He pointed out what he perceived as a “carrot and stick” strategy of the government. A separate press release had been put out by the I&B Ministry on Friday stating that digital media companies––presumably those that do apply for and receive FDI approval––will also be able to avail of certain benefits, including PIB (Press Information Bureau) accreditation for its journalists and also eligibility for digital advertisements through the Bureau of Outreach and Communication of the ministry.
“Similar to self-regulating bodies in print and electronic media, entities in digital media can form self-regulating bodies for furthering their interests and interaction with the Government,” the press release added.
A report in Wire said that so far, “the government has not been giving PIB accreditation to digital media companies which are wholly Indian owned and do not have FDI.” It added: “As for the formation of self-regulating bodies, the government does not have the power to prevent any group of companies in India from forming an association so it is not clear what ‘benefits’ the (I&B) ministry is offering by saying digital media companies with FDI can also do so.”
Controlling Digital News Media?
Co-founder of Newslaundry Abhinandan Sekhri told NewsClick: “It’s laughable that the notification has used the word ‘liberalise.’ Calling a retrograde and prohibitive policy prescription liberalisation, is akin to the ‘let’s-change-the-name’ mantra of the government and pretend a problem has been solved. It doesn’t hide the attempt to restrict news media or change the damaging implications. This disincentivizes anyone from registering digital news entities in India.”
He added that the new FDI policy was a “huge blow to the digital news ecosystem” in the country and considered it “ironic” in view of the Narendra Modi government’s much-touted “Digital India” slogan. Sekhri said the slogan is “hollow… with policy going the other way.” He asked: “How are Indian companies on a level playing field with foreign news publications which have access to the Indian market (and foreign funds) unless our government plans to go even further and block foreign news portals––China style?”
Given that there are no entry barriers for the digital news media unlike for broadcast companies, Sekhri said that this was not how the Prime Minister’s dream of the Indian news media going global would be realised. “I find it bizarre that this unfortunate ‘clarification’ has not been called out by news media bodies who claim to represent the digital news ecosystem,” he stated.

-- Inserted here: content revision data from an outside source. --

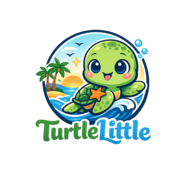
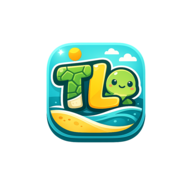
Update website to remove free shipping and promote bathrobes
Adjusts site configuration and product details to reflect new shipping policies and product offerings, including updating the announcement bar, hero banner, product page badges, and shipping policy. Also updates header logo and favicon.

Replit-Commit-Author: Agent
Replit-Commit-Session-Id: b2171021-a84c-4d65-801d-bffc514924de
Replit-Commit-Checkpoint-Type: full_checkpoint
Replit-Commit-Event-Id: d0298f40-f802-4ccf-b840-254ec0d4c06c
Replit-Commit-Screenshot-Url: https://storage.googleapis.com/screenshot-production-us-central1/85fa8e61-40b4-4e37-991d-7f3305644757/b2171021-a84c-4d65-801d-bffc514924de/bsOiadF
Replit-Helium-Checkpoint-Created: true

Changed region(s): [[0.1875, 0.125, 0.7812, 0.75]]

diff --git a/server/migrations/policy-pages.ts b/server/migrations/policy-pages.ts
@@ -5,7 +5,7 @@ import { sql } from "drizzle-orm";
 const POLICY_PAGES: { key: string; value: string }[] = [
   { key: "page-terms", value: "{\"title\":\"Terms & Conditions\",\"lastUpdated\":\"February 2026\",\"sections\":[{\"heading\":\"1. Introduction\",\"body\":\"Welcome to TurtleLittle. These Terms & Conditions govern your use of our website turtlelittle.com and the purchase of our products. By accessing our website or placing an order, you agree to be bound by these terms. Please read them carefully before using our services.\"},{\"heading\":\"2. Products & Personalisation\",\"body\":\"TurtleLittle offers personalised embroidered towels, blankets, and bathrobes. All personalisation details (names, initials or any other text) provided by the customer must be accurate. We are not responsible for errors in personalisation caused by incorrect information provided by the customer. Due to the personalised nature of our products, please double-check all details before confirming your order.\"},{\"heading\":\"3. Pricing & Payment\",\"body\":\"All prices are listed in Indian Rupees (INR) and are inclusive of applicable taxes unless stated otherwise. We reserve the right to change prices at any time without prior notice. Payment must be completed at the time of placing an order through our accepted payment methods. We use secure, industry-standard payment processing to protect your financial information.\"},{\"heading\":\"4. Orders & Confirmation\",\"body\":\"Once you place an order, you will receive an order confirmation. This confirmation does not guarantee acceptance of your order. We reserve the right to cancel or refuse any order for reasons including product availability, pricing errors, or suspected fraudulent activity. In such cases, you will be notified and any payment made will be refunded.\"},{\"heading\":\"5. Shipping & Delivery\",\"body\":\"We aim to dispatch all orders within 1-2 business days after order confirmation. During festive seasons or high-demand periods, processing may take slightly longer. Delivery timelines depend on your location and the shipping partner. Please refer to our Shipping Policy for detailed information on delivery timelines and charges.\"},{\"heading\":\"6. Returns & Refunds\",\"body\":\"Due to the personalised nature of our products, returns and exchanges are accepted only in cases of manufacturing defects or incorrect items delivered. Please refer to our Refund & Cancellation Policy for complete details on the return process and eligibility.\"},{\"heading\":\"7. Intellectual Property\",\"body\":\"All content on turtlelittle.com, including text, images, logos, designs, and graphics, is the property of TurtleLittle and is protected by applicable intellectual property laws. You may not reproduce, distribute, or use any content from our website without our prior written permission.\"},{\"heading\":\"8. Limitation of Liability\",\"body\":\"TurtleLittle shall not be liable for any indirect, incidental, or consequential damages arising from the use of our website or products. Our total liability shall not exceed the amount paid by you for the specific product in question.\"},{\"heading\":\"9. Governing Law\",\"body\":\"These terms shall be governed by and construed in accordance with the laws of India. Any disputes arising from these terms shall be subject to the exclusive jurisdiction of the courts in New Delhi, India.\"},{\"heading\":\"10. Contact Us\",\"body\":\"If you have any questions about these Terms & Conditions, please reach out to us at hello@turtlelittle.com or call us at +91 99900 79722.\"}]}" },
   { key: "page-refund", value: "{\"title\":\"Refund & Cancellation Policy\",\"lastUpdated\":\"February 2026\",\"sections\":[{\"heading\":\"1. Personalised Products\",\"body\":\"Since all TurtleLittle products are personalised with custom embroidery (names, initials, or specific designs), they are made-to-order and cannot be resold. Therefore, we do not accept returns or exchanges for change of mind, incorrect personalisation details provided by the customer, or size/colour preferences after the order has been placed.\"},{\"heading\":\"2. Eligible Returns\",\"body\":\"We accept returns and provide replacements or refunds only in the following cases:\\n• Manufacturing Defects: If the product has a defect in the fabric, stitching, or embroidery quality.\\n• Wrong Item: If you receive a product different from what you ordered.\\n• Damaged in Transit: If the product arrives damaged due to shipping.\"},{\"heading\":\"3. How to Request a Return\",\"body\":\"To initiate a return, please follow these steps:\\n1. Contact us within 48 hours of receiving your order via WhatsApp at +91 99900 79722 or email at hello@turtlelittle.com.\\n2. Share clear photographs of the product showing the defect or issue.\\n3. Include your order number and a brief description of the problem.\\n4. Our team will review your request and respond within 24-48 hours.\"},{\"heading\":\"4. Refund Process\",\"body\":\"Once your return request is approved, we will offer you the choice of a replacement product or a full refund. Refunds will be processed to the original payment method within 7-10 business days. For Cash on Delivery (COD) orders, refunds will be processed via bank transfer — we will collect your bank details securely.\"},{\"heading\":\"5. Order Cancellation\",\"body\":\"You may cancel your order within 2 hours of placing it by contacting us via WhatsApp or email. After this window, your order may already be in production and cannot be cancelled. For cancelled orders where payment was already made, a full refund will be processed within 7-10 business days.\"},{\"heading\":\"6. Non-Returnable Items\",\"body\":\"The following are not eligible for returns:\\n• Products that have been used, washed, or altered after delivery.\\n• Products returned without prior approval from our team.\\n• Products where the issue is due to incorrect personalisation details provided by the customer.\"},{\"heading\":\"7. Contact Us\",\"body\":\"For any questions about returns, refunds, or cancellations, please reach out to us at hello@turtlelittle.com or WhatsApp us at +91 99900 79722.\"}]}" },
-  { key: "page-shipping", value: "{\"title\":\"Shipping Policy\",\"lastUpdated\":\"February 2026\",\"sections\":[{\"heading\":\"1. Processing Time\",\"body\":\"Since all TurtleLittle products are personalised with custom embroidery, each item is made-to-order. Orders typically take 1-2 business days to process and prepare for dispatch. During festive seasons or high-demand periods, processing may take slightly longer.\"},{\"heading\":\"2. Delivery Timeline\",\"body\":\"After dispatch, estimated delivery times are:\\n• Metro Cities (Delhi, Mumbai, Bangalore, Chennai, Kolkata, Hyderabad): 2-4 business days\\n• Other Cities & Towns: 4-7 business days\\n• Remote Areas: 7-10 business days\\n\\nPlease note that delivery timelines are estimates and may vary based on the shipping partner and your location. You will receive a shipping confirmation with tracking details once your order is dispatched.\"},{\"heading\":\"3. Shipping Charges\",\"body\":\"We offer free shipping across India on all orders. No minimum order value is required. We want the joy of receiving a personalised TurtleLittle product to begin the moment you place your order.\"},{\"heading\":\"4. Shipping Partners\",\"body\":\"We work with reputable logistics partners to ensure safe and timely delivery of your orders. All products are carefully packaged to protect the embroidery and fabric during transit.\"},{\"heading\":\"5. Order Tracking\",\"body\":\"Once your order is dispatched, you will receive a tracking number via WhatsApp or email. You can use this to track the real-time status of your delivery. If you haven't received tracking details within 5 business days of placing your order, please contact us.\"},{\"heading\":\"6. Delivery Issues\",\"body\":\"If your order has not arrived within the estimated delivery timeline, or if you receive a damaged package, please contact us immediately via WhatsApp at +91 99900 79722 or email at hello@turtlelittle.com. We will work with the shipping partner to resolve the issue as quickly as possible.\"},{\"heading\":\"7. Incorrect Address\",\"body\":\"Please ensure that the shipping address provided at checkout is accurate and complete. TurtleLittle is not responsible for delays or non-delivery caused by incorrect or incomplete addresses. If you need to change your shipping address after placing an order, contact us within 2 hours of placing the order.\"},{\"heading\":\"8. Contact Us\",\"body\":\"For any shipping-related queries, please reach out to us at hello@turtlelittle.com or WhatsApp us at +91 99900 79722.\"}]}" },
+  { key: "page-shipping", value: "{\"title\":\"Shipping Policy\",\"lastUpdated\":\"February 2026\",\"sections\":[{\"heading\":\"1. Processing Time\",\"body\":\"Since all TurtleLittle products are personalised with custom embroidery, each item is made-to-order. Orders typically take 1-2 business days to process and prepare for dispatch. During festive seasons or high-demand periods, processing may take slightly longer.\"},{\"heading\":\"2. Delivery Timeline\",\"body\":\"After dispatch, estimated delivery times are:\\n• Metro Cities (Delhi, Mumbai, Bangalore, Chennai, Kolkata, Hyderabad): 2-4 business days\\n• Other Cities & Towns: 4-7 business days\\n• Remote Areas: 7-10 business days\\n\\nPlease note that delivery timelines are estimates and may vary based on the shipping partner and your location. You will receive a shipping confirmation with tracking details once your order is dispatched.\"},{\"heading\":\"3. Shipping Charges\",\"body\":\"Shipping charges are calculated based on your order value and delivery location. Applicable charges will be displayed at checkout before you complete your purchase.\"},{\"heading\":\"4. Shipping Partners\",\"body\":\"We work with reputable logistics partners to ensure safe and timely delivery of your orders. All products are carefully packaged to protect the embroidery and fabric during transit.\"},{\"heading\":\"5. Order Tracking\",\"body\":\"Once your order is dispatched, you will receive a tracking number via WhatsApp or email. You can use this to track the real-time status of your delivery. If you haven't received tracking details within 5 business days of placing your order, please contact us.\"},{\"heading\":\"6. Delivery Issues\",\"body\":\"If your order has not arrived within the estimated delivery timeline, or if you receive a damaged package, please contact us immediately via WhatsApp at +91 99900 79722 or email at hello@turtlelittle.com. We will work with the shipping partner to resolve the issue as quickly as possible.\"},{\"heading\":\"7. Incorrect Address\",\"body\":\"Please ensure that the shipping address provided at checkout is accurate and complete. TurtleLittle is not responsible for delays or non-delivery caused by incorrect or incomplete addresses. If you need to change your shipping address after placing an order, contact us within 2 hours of placing the order.\"},{\"heading\":\"8. Contact Us\",\"body\":\"For any shipping-related queries, please reach out to us at hello@turtlelittle.com or WhatsApp us at +91 99900 79722.\"}]}" },
   { key: "page-about", value: "{\"title\":\"About TurtleLittle\",\"lastUpdated\":\"February 2026\",\"sections\":[{\"heading\":\"Our Story\",\"body\":\"TurtleLittle was born from a simple idea — to create everyday essentials that feel personal, thoughtful, and special. What started as a passion for beautiful embroidery has grown into a brand that celebrates individuality through personalised luxury products.\\n\\nWe believe that the little things matter. A towel with your child's name, a blanket embroidered for a couple, a bathrobe that's uniquely yours — these small touches turn ordinary items into cherished keepsakes.\"},{\"heading\":\"What We Do\",\"body\":\"We specialise in premium quality embroidered towels, blankets, and bathrobes. Every product is made-to-order, personalised with names, initials, or custom designs that make each piece one-of-a-kind.\\n\\nFrom playful Disney characters for kids to elegant monograms for adults, our collections are designed to bring joy and a touch of luxury to everyday life.\"},{\"heading\":\"Our Promise\",\"body\":\"• Premium Quality: We use only the finest fabrics — 100% cotton terry, soft fleece, and luxurious velour — to ensure every product feels as good as it looks.\\n• Handcrafted with Love: Each item is carefully embroidered by skilled artisans who take pride in their craft.\\n• Personalised for You: No two products are the same. Every piece is made specifically for you or your loved ones.\\n• Customer First: We're committed to making your experience delightful, from browsing to unboxing.\"},{\"heading\":\"Why TurtleLittle?\",\"body\":\"The turtle represents patience, care, and attention to detail — values that are at the heart of everything we do. 'Little' reflects the small, meaningful touches that make our products special.\\n\\nTogether, TurtleLittle stands for thoughtful craftsmanship and personalised care.\"},{\"heading\":\"Get in Touch\",\"body\":\"We'd love to hear from you! Whether you have a question, a custom request, or just want to say hello:\\n\\n• Email: hello@turtlelittle.com\\n• WhatsApp: +91 99900 79722\\n• Instagram: @turtlelittle\"}]}" },
   { key: "page-privacy", value: "{\"title\":\"Privacy Policy\",\"lastUpdated\":\"February 2026\",\"sections\":[{\"heading\":\"1. Introduction\",\"body\":\"TurtleLittle is committed to protecting your privacy. This Privacy Policy explains how we collect, use, store, and protect your personal information when you visit turtlelittle.com or purchase our products.\"},{\"heading\":\"2. Information We Collect\",\"body\":\"We collect the following types of information:\\n• Personal Information: Name, email address, phone number, shipping address, and billing address when you place an order.\\n• Personalisation Details: Names and initials you provide for embroidery on our products.\\n• Payment Information: Payment details are processed securely through our payment gateway partners and are not stored on our servers.\\n• Usage Data: Browser type, pages visited, time spent on pages, and other analytics data to improve our website experience.\\n• Cookies: We use cookies to maintain your cart, remember preferences, and improve your browsing experience.\"},{\"heading\":\"3. How We Use Your Information\",\"body\":\"• To process and fulfill your orders, including personalisation and delivery.\\n• To communicate with you about your orders, including shipping updates via WhatsApp or phone.\\n• To improve our website, products, and customer service.\\n• To send promotional communications (only with your consent, and you can opt out at any time).\\n• To prevent fraud and ensure the security of transactions.\"},{\"heading\":\"4. Information Sharing\",\"body\":\"We do not sell, trade, or rent your personal information to third parties. We may share your information only with:\\n• Shipping Partners: To deliver your orders.\\n• Payment Processors: To process your payments securely.\\n• Legal Requirements: When required by law or to protect our rights.\"},{\"heading\":\"5. Cookies\",\"body\":\"Our website uses cookies to enhance your experience. Cookies help us remember your cart items and preferences. You can manage or disable cookies through your browser settings, though some features of the website may not function properly without them.\"},{\"heading\":\"6. Data Security\",\"body\":\"We implement industry-standard security measures to protect your personal information, including SSL encryption for all data transmission. However, no method of transmission over the internet is 100% secure, and we cannot guarantee absolute security.\"},{\"heading\":\"7. Data Retention\",\"body\":\"We retain your personal information for as long as necessary to fulfill the purposes outlined in this policy, including order fulfillment, customer support, and legal obligations. You may request deletion of your data by contacting us.\"},{\"heading\":\"8. Your Rights\",\"body\":\"You have the right to:\\n• Access the personal information we hold about you.\\n• Request correction of inaccurate information.\\n• Request deletion of your personal data.\\n• Opt out of promotional communications at any time.\"},{\"heading\":\"9. Changes to This Policy\",\"body\":\"We may update this Privacy Policy from time to time. Any changes will be posted on this page with an updated date. We encourage you to review this policy periodically.\"},{\"heading\":\"10. Contact Us\",\"body\":\"For any privacy-related questions or requests, please contact us at hello@turtlelittle.com or call us at +91 99900 79722.\"}]}" },
 ];

diff --git a/client/src/lib/siteConfigDefaults.ts b/client/src/lib/siteConfigDefaults.ts
@@ -118,15 +118,15 @@ export interface FeaturedSectionsConfig {
 export const defaultAnnouncement: AnnouncementConfig = {
   items: [
     { text: "Buy 2 Get 1 Free on all products" },
-    { text: "Free shipping across India" },
     { text: "Personalised embroidery on every product" },
+    { text: "Premium towels, blankets & bathrobes" },
   ],
 };
 
 export const defaultHero: HeroConfig = {
-  title: "Luxury Towels & Blankets",
+  title: "Luxury Towels, Blankets & Bathrobes",
   titleHighlight: "with Your Name",
-  subtitle: "Premium quality embroidered products, personalised with love. The perfect gift for your little ones and loved ones.",
+  subtitle: "Premium quality embroidered towels, blankets & bathrobes, personalised with love. The perfect gift for your little ones and loved ones.",
   primaryButtonText: "Shop Now",
   primaryButtonLink: "/shop",
   secondaryButtonText: "Couple Sets",

diff --git a/client/src/components/Header.tsx b/client/src/components/Header.tsx
@@ -36,9 +36,12 @@ export default function Header() {
       <div className="max-w-7xl mx-auto px-4">
         <div className="flex items-center justify-between gap-2 h-14">
           <Link href="/" data-testid="link-home">
-            <span className="text-lg font-bold text-primary cursor-pointer" data-testid="text-brand-name">
-              {config.brandName}
-            </span>
+            <img
+              src="/images/logo.png"
+              alt={config.brandName}
+              className="h-10 w-auto cursor-pointer"
+              data-testid="img-brand-logo"
+            />
           </Link>
 
           <nav className="hidden md:flex items-center gap-1" data-testid="nav-desktop">

diff --git a/client/src/pages/ProductPage.tsx b/client/src/pages/ProductPage.tsx
@@ -461,7 +461,7 @@ export default function ProductPage() {
               </div>
               <div className="flex flex-col items-center gap-1 p-2 rounded-md bg-muted/50">
                 <Check className="w-4 h-4 text-primary" />
-                <span className="text-[10px] text-muted-foreground">Free Shipping</span>
+                <span className="text-[10px] text-muted-foreground">Buy 2 Get 1 Free</span>
               </div>
             </div>
           </div>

Prabir Purkayastha, editor, NewsClick said that the new FDI policy is obviously to target digital media, sections of which have carried news that the government does not like. He argued: “The instrument chosen, of a 26% cap on foreign investments in digital media, looks strange as the current policy allows up to 49% foreign holdings in television companies. If restricting ownership of news channels––print, TV, digital news––to largely Indians was the aim, why the difference? And making any foreign investment up to 26% dependent on the government’s permission gives (it) a commercial lever against a digital news media company.”
Purkayastha added: “As others have pointed out, these measures may provide a perverse incentive to register Indian news platforms abroad, just to avoid the kind of control that the Indian government wants to assert. That would be indeed unfortunate.”
What is clear is that the new FDI norms appear to be aimed at constraining the working of sections of the digital media even as the government has liberalised foreign investment norms in just about every sector of the Indian economy, including the manufacture of defence equipment and spacecraft. Why this has been done is apparent.